Questions remain around blockchain and beef traceability in Canada

Will the technology sustain enough interest for the concept to reach its full potential?

Blockchain is a buzz-worthy concept in various industries, and companies around the world are investigating how this technology can improve traceability in the agri-food industry. However, there are numerous questions to be answered before the Canadian beef industry can determine if blockchain is feasible for traceability. A blockchain is a web-based record-keeping system used to […] Read more


A map of the Bighorn Country proposal. There would be one large provincial park (Bighorn Wildland) along with three smaller ones (David Thompson, Ya Ha Tinda, and North Saskatchewan River). The largest area on the map is the proposed West Country Public Land Use Zone.
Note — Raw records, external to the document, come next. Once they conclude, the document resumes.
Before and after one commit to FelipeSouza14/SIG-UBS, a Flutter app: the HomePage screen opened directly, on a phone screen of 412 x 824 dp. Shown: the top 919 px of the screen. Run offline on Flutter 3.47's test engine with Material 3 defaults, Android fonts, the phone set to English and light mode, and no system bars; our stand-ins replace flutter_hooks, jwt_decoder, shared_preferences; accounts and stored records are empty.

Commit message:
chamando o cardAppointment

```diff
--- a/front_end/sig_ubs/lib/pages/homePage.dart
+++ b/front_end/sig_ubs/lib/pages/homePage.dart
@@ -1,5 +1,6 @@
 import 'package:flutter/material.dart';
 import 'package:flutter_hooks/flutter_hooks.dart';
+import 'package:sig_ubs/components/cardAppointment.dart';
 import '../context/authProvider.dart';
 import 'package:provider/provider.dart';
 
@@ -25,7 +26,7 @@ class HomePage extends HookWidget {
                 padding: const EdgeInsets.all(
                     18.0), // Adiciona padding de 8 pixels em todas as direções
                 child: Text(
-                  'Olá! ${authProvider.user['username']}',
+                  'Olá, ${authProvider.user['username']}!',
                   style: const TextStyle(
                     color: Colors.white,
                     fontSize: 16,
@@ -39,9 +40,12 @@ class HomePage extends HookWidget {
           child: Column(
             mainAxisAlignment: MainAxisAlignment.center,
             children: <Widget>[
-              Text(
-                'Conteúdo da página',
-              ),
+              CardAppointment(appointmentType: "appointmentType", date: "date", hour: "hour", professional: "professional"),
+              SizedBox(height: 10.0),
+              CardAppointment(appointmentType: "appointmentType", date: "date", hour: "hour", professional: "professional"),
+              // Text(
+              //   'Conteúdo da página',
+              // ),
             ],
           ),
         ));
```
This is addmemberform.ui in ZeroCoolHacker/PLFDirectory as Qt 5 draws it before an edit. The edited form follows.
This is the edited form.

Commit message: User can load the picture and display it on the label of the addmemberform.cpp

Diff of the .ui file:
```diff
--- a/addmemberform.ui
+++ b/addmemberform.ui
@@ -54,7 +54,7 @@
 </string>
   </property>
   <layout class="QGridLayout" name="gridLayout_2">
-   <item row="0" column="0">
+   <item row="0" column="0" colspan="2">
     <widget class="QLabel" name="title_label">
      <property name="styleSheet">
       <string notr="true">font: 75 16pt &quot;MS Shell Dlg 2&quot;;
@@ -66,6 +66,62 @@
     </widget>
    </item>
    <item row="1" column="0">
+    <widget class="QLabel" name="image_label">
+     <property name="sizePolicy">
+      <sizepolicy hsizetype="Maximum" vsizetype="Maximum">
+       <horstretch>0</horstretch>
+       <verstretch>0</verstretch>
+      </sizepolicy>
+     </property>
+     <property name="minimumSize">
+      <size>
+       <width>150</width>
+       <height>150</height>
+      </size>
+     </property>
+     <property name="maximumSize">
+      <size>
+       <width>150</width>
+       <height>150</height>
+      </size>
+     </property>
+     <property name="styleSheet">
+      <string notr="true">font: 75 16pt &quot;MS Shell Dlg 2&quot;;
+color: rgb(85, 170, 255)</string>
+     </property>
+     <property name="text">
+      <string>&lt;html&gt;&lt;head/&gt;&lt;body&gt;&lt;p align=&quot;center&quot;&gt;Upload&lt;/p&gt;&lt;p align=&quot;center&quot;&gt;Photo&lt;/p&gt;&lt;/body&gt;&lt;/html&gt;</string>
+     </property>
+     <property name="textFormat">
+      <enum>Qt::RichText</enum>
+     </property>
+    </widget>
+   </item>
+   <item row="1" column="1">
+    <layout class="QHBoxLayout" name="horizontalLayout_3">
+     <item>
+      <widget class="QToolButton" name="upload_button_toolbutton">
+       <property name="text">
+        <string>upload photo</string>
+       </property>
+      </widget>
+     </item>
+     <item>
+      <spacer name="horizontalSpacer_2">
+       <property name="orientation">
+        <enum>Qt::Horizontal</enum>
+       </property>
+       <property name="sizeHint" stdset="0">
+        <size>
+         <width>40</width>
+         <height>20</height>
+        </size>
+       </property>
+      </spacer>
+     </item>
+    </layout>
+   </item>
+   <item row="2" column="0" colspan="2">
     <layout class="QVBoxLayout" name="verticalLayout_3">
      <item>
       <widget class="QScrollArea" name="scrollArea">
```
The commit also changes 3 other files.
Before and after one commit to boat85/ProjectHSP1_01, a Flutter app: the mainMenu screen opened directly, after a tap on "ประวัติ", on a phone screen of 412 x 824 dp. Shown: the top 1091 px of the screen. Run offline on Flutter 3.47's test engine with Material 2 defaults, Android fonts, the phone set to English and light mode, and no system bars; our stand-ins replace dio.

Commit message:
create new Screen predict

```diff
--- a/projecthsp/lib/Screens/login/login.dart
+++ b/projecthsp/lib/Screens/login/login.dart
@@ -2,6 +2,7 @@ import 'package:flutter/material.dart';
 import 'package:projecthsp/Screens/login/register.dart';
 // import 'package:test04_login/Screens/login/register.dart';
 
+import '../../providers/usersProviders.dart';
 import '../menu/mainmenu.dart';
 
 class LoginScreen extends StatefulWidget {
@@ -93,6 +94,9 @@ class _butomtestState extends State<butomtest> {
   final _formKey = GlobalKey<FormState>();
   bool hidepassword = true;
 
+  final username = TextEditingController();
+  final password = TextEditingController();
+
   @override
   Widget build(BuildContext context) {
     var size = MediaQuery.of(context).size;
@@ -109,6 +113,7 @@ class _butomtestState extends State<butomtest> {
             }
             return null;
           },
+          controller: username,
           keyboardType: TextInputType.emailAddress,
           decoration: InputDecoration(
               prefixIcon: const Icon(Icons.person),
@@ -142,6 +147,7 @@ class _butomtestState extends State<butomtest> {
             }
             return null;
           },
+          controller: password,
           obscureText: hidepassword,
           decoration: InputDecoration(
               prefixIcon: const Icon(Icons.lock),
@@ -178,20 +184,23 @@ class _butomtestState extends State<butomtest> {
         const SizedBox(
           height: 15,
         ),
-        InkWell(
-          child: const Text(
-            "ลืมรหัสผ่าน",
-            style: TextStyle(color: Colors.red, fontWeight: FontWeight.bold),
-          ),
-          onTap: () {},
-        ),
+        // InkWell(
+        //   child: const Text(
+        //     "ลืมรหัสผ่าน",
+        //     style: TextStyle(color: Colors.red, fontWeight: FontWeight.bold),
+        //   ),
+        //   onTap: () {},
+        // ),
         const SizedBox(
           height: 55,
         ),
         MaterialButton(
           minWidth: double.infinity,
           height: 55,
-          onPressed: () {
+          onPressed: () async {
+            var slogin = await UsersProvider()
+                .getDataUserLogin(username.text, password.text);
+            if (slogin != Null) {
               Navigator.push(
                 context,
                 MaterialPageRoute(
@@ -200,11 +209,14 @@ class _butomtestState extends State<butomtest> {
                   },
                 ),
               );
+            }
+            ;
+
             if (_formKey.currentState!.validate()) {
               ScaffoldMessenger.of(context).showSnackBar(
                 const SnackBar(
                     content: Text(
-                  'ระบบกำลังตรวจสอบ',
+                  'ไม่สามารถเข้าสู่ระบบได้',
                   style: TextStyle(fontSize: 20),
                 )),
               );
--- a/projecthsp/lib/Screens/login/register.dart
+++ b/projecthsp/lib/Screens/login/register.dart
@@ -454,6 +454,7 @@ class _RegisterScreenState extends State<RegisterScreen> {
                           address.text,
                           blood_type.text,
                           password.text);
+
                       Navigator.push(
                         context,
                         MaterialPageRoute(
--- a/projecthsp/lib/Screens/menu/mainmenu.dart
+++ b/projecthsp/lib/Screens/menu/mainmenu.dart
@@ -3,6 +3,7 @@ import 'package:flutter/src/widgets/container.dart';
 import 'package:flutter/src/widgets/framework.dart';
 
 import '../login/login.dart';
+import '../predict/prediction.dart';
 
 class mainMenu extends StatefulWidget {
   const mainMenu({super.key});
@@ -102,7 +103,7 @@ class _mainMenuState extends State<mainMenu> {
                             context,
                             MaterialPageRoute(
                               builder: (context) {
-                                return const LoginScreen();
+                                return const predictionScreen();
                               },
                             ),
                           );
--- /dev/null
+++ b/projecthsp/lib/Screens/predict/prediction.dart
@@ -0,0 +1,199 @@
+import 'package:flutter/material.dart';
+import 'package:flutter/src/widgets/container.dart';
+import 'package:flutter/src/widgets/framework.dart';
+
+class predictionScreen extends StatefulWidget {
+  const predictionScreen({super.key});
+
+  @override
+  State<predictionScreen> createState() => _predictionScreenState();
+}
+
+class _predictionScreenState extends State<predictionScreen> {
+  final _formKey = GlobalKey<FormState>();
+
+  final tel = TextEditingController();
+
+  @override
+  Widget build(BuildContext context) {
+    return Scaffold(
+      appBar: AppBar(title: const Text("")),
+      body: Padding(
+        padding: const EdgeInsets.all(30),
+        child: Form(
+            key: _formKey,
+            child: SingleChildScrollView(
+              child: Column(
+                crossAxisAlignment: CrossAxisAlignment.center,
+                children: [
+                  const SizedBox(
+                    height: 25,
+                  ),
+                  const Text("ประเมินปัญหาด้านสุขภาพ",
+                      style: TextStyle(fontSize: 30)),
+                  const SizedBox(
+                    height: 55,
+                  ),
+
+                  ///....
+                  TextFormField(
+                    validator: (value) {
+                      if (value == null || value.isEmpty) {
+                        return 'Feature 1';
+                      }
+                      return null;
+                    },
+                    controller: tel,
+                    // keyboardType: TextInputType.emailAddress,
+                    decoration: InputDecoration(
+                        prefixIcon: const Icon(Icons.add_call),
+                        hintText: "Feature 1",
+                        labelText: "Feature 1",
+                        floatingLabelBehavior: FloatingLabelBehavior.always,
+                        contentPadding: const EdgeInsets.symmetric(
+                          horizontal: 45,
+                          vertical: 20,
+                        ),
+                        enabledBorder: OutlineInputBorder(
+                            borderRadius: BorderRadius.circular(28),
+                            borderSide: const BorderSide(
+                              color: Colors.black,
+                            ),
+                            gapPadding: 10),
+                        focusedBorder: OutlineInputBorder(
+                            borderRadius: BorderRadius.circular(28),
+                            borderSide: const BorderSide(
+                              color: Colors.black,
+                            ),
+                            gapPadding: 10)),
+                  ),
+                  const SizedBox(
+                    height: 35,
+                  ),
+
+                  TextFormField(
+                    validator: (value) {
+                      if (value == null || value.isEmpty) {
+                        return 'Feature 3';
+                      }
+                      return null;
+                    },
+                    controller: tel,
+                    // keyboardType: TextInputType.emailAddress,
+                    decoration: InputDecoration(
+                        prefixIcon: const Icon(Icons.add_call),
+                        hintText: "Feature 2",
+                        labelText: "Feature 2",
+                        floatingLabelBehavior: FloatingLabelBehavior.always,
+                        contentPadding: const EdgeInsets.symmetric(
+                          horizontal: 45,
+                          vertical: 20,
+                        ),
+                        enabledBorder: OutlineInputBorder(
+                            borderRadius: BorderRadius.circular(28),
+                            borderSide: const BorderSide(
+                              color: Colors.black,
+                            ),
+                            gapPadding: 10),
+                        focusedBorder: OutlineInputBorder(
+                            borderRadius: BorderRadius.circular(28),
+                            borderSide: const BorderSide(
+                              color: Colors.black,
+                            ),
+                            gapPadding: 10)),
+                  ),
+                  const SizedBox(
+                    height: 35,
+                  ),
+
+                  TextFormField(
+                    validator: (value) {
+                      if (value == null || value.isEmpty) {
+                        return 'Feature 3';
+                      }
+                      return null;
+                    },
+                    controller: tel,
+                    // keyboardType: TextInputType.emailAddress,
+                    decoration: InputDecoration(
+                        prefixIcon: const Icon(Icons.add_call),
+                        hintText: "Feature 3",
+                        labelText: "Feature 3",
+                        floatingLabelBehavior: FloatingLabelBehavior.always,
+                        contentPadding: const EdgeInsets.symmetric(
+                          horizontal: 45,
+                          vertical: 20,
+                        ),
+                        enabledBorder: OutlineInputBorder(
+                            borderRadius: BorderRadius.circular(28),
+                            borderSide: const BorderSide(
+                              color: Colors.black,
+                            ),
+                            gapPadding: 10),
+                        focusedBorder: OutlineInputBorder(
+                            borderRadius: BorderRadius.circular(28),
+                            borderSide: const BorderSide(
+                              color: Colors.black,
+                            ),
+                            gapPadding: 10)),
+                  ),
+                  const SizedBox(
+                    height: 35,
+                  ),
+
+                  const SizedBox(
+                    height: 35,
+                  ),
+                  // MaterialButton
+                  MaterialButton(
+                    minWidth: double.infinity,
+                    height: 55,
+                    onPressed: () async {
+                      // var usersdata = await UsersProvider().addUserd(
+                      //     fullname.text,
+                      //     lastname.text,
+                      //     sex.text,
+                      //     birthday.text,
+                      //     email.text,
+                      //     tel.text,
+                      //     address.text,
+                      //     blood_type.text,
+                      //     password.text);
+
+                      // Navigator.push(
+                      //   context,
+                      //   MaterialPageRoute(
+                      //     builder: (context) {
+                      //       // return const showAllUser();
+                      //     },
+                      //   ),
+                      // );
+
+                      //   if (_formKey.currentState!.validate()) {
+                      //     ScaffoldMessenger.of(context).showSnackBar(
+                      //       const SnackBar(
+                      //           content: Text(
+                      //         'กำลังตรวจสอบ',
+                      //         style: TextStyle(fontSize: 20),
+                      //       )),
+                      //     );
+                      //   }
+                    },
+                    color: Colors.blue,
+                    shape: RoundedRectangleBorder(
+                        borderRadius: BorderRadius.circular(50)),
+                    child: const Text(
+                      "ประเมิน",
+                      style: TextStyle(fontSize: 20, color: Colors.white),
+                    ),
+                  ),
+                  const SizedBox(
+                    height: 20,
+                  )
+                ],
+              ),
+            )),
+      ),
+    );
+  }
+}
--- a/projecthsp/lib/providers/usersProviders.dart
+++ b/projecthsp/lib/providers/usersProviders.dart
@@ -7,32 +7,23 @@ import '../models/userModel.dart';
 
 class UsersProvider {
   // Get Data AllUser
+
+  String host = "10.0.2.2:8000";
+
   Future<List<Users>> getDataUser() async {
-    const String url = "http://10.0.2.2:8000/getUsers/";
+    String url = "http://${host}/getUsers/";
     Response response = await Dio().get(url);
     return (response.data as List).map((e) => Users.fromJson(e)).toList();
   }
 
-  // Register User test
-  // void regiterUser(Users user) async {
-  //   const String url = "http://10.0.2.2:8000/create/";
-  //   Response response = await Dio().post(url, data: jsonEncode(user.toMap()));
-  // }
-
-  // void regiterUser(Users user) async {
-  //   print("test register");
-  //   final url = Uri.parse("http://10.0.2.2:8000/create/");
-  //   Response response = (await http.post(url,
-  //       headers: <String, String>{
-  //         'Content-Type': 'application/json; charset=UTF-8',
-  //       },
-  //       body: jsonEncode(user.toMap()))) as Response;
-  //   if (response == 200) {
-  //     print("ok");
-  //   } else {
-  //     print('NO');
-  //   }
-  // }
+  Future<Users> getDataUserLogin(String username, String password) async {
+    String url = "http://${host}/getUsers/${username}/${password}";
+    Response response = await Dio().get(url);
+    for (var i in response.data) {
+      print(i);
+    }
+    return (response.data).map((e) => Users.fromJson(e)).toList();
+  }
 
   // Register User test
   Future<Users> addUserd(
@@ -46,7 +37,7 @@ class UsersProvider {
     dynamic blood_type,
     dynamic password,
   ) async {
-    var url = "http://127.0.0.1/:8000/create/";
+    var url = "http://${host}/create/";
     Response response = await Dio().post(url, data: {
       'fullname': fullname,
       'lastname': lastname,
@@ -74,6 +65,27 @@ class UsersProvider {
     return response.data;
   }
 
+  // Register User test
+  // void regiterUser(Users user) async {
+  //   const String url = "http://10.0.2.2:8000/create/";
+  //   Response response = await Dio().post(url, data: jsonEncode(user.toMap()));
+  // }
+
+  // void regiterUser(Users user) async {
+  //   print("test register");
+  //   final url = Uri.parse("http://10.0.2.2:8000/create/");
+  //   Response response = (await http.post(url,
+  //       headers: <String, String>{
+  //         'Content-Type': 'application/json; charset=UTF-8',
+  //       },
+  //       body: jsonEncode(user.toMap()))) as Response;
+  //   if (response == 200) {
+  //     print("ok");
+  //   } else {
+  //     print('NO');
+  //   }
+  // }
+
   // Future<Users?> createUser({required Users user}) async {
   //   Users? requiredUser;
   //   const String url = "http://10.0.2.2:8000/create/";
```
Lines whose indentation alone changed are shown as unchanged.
A second such zone, Kiska/Willson, already exists but would have enlarged boundaries. Within the Kiska/Willson zone would be four provincial recreation areas: Bighorn Dam, Snow Creek, and Shunda (in the upper part of the zone) and Hummingbird in the middle.

Western Stock Growers’ Association weighs in on land use proposal

News Roundup: Bighorn Country proposal could create a larger parks area with multiple designations

The Western Stock Growers’ Association is joining the conversation around a controversial land use proposal in Alberta. The provincial government’s Bighorn Country proposal, a project that could create a larger parks area with multiple designations, was one of the issues discussed at the WSGA’s annual general meeting, held March 12 at Red Deer, Alta. This […] Read more